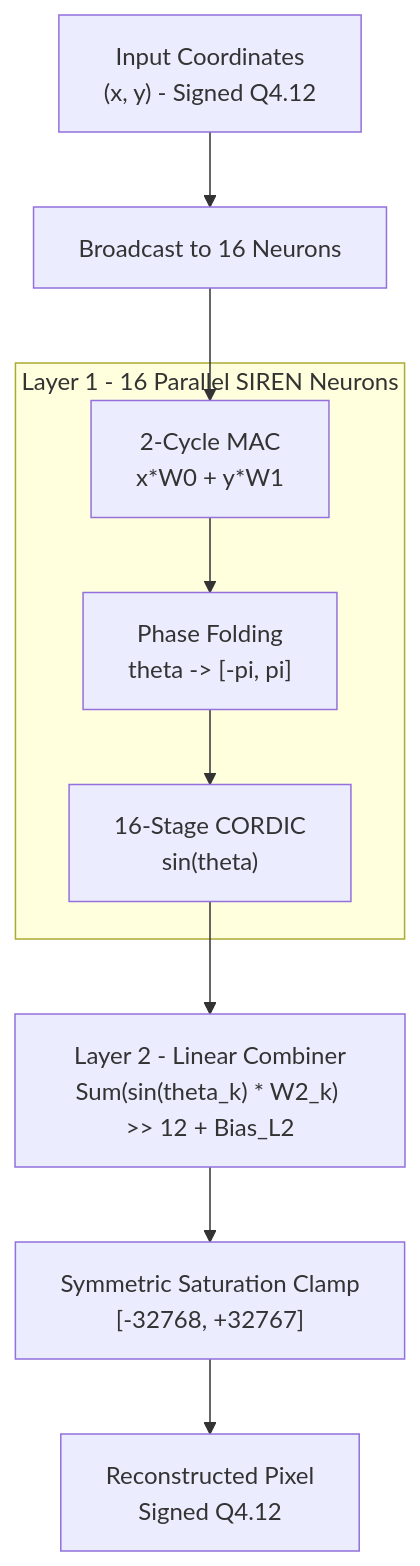
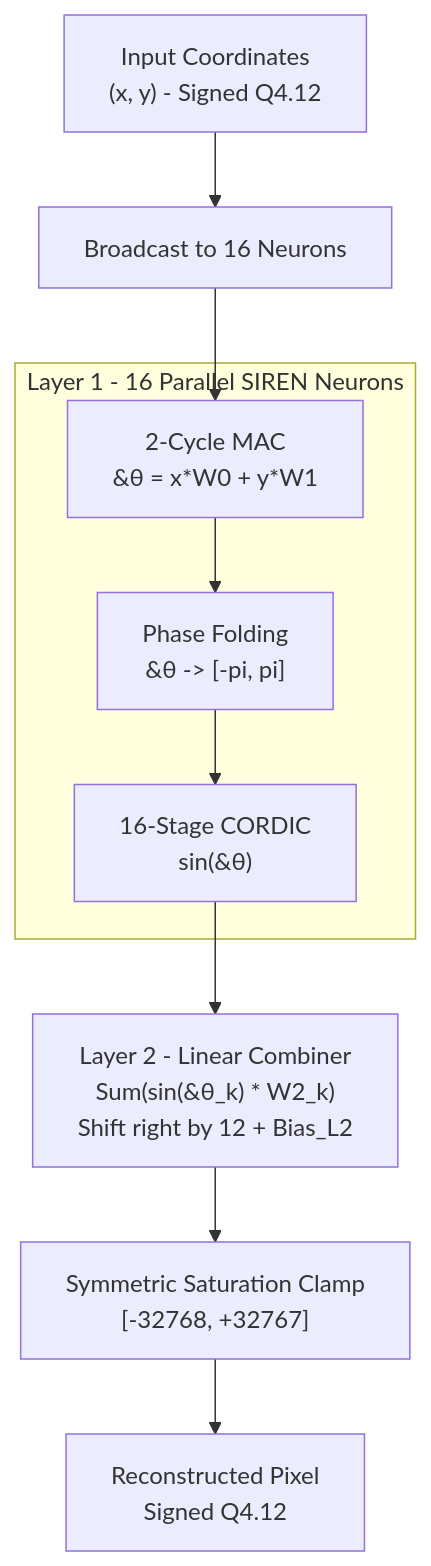
The diagram in README.md (VishKamath/siren-inr-asic-accelerator), drawn with Mermaid before and after one commit.

````diff
--- a/README.md
+++ b/README.md
@@ -35,26 +35,31 @@
 ```mermaid
 flowchart TD
 
     A["Input Coordinates<br/>(x, y) - Signed Q4.12"]
     B["Broadcast to 16 Neurons"]
 
     A --> B
 
     subgraph L1["Layer 1 - 16 Parallel SIREN Neurons"]
-        C["2-Cycle MAC<br/>x*W0 + y*W1"]
-        D["Phase Folding<br/>theta -> [-pi, pi]"]
-        E["16-Stage CORDIC<br/>sin(theta)"]
 
-        C --> D --> E
+        C["2-Cycle MAC<br/>&#952; = x*W0 + y*W1"]
+        D["Phase Folding<br/>&#952; -> [-pi, pi]"]
+        E["16-Stage CORDIC<br/>sin(&#952;)"]
+
+        C --> D
+        D --> E
+
     end
 
     B --> C
 
-    F["Layer 2 - Linear Combiner<br/>Sum(sin(theta_k) * W2_k) >> 12 + Bias_L2"]
+    F["Layer 2 - Linear Combiner<br/>Sum(sin(&#952;_k) * W2_k)<br/>Shift right by 12 + Bias_L2"]
+
     G["Symmetric Saturation Clamp<br/>[-32768, +32767]"]
+
     H["Reconstructed Pixel<br/>Signed Q4.12"]
 
     E --> F
     F --> G
     G --> H
 ```
````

******

WHAT THE TASK ASKS -
Using the material above, set down every line exactly, but skip the pictures.

THE ANSWER -
The diagram in README.md (VishKamath/siren-inr-asic-accelerator), drawn with Mermaid before and after one commit.

````diff
--- a/README.md
+++ b/README.md
@@ -35,26 +35,31 @@
 ```mermaid
 flowchart TD
 
     A["Input Coordinates<br/>(x, y) - Signed Q4.12"]
     B["Broadcast to 16 Neurons"]
 
     A --> B
 
     subgraph L1["Layer 1 - 16 Parallel SIREN Neurons"]
-        C["2-Cycle MAC<br/>x*W0 + y*W1"]
-        D["Phase Folding<br/>theta -> [-pi, pi]"]
-        E["16-Stage CORDIC<br/>sin(theta)"]
 
-        C --> D --> E
+        C["2-Cycle MAC<br/>&#952; = x*W0 + y*W1"]
+        D["Phase Folding<br/>&#952; -> [-pi, pi]"]
+        E["16-Stage CORDIC<br/>sin(&#952;)"]
+
+        C --> D
+        D --> E
+
     end
 
     B --> C
 
-    F["Layer 2 - Linear Combiner<br/>Sum(sin(theta_k) * W2_k) >> 12 + Bias_L2"]
+    F["Layer 2 - Linear Combiner<br/>Sum(sin(&#952;_k) * W2_k)<br/>Shift right by 12 + Bias_L2"]
+
     G["Symmetric Saturation Clamp<br/>[-32768, +32767]"]
+
     H["Reconstructed Pixel<br/>Signed Q4.12"]
 
     E --> F
     F --> G
     G --> H
 ```
````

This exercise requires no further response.